Throughout all of this, my speech became clearer. People were not struggling to understand me, and I understood them! Everyone stopped pounding on my arm to get my attention before speaking to me; that has to be one of the top reasons I love my cochlear implant! My self-confidence rose and I even started using the telephone for the first time in my life. I no longer shake with fear when I need to make a call. Now I know I will understand most of the call, especially when I call Cochlear Americas’ wonderful customer service!
In the meantime, my vision had progressively worsened; I could no longer see details or see faces clearly. I lost my ability to lip read by 2012, which forced me to rely on my cochlear implant more and more. I was and still am very grateful for my cochlear implant because I am still able to communicate and be a mom.

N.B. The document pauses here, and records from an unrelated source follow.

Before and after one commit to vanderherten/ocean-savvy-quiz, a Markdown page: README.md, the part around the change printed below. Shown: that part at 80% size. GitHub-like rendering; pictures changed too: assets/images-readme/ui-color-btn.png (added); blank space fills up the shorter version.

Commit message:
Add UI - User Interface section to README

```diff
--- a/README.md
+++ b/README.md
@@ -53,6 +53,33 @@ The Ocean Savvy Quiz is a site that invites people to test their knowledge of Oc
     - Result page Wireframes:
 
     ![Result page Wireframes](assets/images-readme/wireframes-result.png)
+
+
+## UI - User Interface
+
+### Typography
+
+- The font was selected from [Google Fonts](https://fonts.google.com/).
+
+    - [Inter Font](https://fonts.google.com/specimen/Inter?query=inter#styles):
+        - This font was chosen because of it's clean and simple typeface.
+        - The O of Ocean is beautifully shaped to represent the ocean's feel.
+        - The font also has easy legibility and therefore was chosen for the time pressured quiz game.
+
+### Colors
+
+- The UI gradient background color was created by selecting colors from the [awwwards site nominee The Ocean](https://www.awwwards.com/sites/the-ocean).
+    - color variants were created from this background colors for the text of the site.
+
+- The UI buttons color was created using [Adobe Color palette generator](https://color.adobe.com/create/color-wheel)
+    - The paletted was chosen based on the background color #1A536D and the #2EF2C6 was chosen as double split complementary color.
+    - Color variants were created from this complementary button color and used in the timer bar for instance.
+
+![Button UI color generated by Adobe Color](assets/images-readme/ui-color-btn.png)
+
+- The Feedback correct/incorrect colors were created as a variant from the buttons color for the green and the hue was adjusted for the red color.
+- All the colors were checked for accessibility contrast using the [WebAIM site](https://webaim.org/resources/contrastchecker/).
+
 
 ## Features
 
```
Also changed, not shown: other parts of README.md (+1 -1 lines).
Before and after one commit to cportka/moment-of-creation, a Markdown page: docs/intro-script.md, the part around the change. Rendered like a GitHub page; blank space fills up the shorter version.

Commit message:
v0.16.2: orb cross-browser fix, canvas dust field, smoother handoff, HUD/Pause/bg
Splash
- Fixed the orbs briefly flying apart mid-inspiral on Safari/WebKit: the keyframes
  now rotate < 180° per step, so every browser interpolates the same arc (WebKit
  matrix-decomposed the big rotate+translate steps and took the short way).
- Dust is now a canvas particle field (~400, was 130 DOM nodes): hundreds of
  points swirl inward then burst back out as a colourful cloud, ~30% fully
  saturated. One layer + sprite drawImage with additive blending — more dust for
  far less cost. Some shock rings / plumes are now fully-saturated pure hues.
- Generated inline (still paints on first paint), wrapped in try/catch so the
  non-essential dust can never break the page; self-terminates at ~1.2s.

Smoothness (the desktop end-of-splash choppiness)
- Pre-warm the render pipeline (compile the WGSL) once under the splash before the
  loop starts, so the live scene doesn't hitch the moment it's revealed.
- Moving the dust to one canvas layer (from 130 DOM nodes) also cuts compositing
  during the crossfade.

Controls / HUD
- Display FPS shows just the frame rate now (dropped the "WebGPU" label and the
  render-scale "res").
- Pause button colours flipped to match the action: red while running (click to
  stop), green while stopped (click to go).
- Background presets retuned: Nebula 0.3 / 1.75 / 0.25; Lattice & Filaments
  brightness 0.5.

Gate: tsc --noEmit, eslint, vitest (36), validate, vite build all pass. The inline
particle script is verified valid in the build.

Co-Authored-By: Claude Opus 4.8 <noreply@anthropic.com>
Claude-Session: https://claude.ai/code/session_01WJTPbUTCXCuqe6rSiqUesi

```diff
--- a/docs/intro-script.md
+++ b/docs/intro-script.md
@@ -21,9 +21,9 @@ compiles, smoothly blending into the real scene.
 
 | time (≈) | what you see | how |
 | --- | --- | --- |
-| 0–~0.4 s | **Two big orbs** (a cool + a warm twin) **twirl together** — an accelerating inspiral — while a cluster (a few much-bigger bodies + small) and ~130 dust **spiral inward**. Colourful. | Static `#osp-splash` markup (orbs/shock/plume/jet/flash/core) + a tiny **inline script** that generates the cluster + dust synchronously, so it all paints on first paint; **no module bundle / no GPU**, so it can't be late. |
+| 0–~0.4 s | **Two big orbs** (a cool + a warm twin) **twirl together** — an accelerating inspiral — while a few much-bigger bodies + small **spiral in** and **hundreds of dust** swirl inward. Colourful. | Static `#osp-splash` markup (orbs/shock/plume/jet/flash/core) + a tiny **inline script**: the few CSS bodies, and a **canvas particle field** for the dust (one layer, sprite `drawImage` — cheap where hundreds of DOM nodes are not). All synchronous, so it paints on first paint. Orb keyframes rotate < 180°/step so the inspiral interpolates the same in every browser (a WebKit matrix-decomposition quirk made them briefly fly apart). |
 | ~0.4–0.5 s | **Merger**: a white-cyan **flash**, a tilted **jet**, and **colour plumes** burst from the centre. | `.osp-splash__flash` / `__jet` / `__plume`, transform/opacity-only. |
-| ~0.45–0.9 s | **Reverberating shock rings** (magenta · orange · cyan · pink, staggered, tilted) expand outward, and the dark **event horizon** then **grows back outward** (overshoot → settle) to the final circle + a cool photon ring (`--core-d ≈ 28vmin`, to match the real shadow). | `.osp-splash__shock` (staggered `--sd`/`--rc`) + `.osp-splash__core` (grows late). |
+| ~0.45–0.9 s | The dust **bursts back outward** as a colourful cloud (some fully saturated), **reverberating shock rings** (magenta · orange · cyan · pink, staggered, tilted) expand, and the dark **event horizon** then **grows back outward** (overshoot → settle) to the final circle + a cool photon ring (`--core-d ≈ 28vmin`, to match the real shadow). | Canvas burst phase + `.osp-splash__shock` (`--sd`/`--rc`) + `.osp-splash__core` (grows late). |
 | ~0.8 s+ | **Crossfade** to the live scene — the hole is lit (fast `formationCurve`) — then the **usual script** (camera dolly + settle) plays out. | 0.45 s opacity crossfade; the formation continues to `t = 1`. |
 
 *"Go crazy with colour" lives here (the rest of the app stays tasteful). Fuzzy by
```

Bilateral, upgraded and enjoying new technology
Encouraged by one of my best friends who is hearing impaired, and whose brother is a bilateral cochlear implant recipient, I began pursuing a cochlear implant for my other ear through the University of Michigan Hearing Rehabilitation Center. They and Cochlear Americas worked together and quickly received approval from my medical insurance.
I really have no idea where I would be now without my cochlear implants to help me maintain my independence, in spite of being legally blind.
First, I upgraded my Freedom® Sound Processor on my left ear to a Kanso® Sound Processor. Wow, what an amazing little processor! I fell in love with it immediately; I love not having the weight on my ear for the first time since I was 2 years old! I love the CochlearTM True WirelesTM accessories and streaming directly to my Kanso. The TV Streamer is so great; the words come in so clearly. The Phone Clip connects to the Bluetooth® transmitter on my CD players, and the Mini Microphone is great for my tablet. I am the quietest person in my apartment complex, even though I may be the deafest resident here!
Being bilateral is awesome! I now have more of a sense of direction from where sounds are coming. This is extremely useful to someone with low vision, especially walking across roads or in parking lots. I can hear the cars coming and from which side! I can usually tell from which side a person is speaking to me and can turn in that direction to respond.
I am extremely grateful to Cochlear Americas, my doctors, my audiologists, and my medical insurances, as well as, the support of my family and friends for making this possible. I really have no idea where I would be now without my cochlear implants to help me maintain my independence, in spite of being legally blind. I am able to volunteer at one of the local nursing homes, where I listen and chat with some elderly women. This is something that was never an option for me with hearing aids. As my vision worsens, I am confident my cochlear implant hearing will only improve!”
If you are impacted by hearing loss from Usher syndrome, click here to find out if Cochlear Implants could help you.
If your child has hearing loss from Usher syndrome, visit IWantYouToHear.com to find out if Cochlear Implants could help them.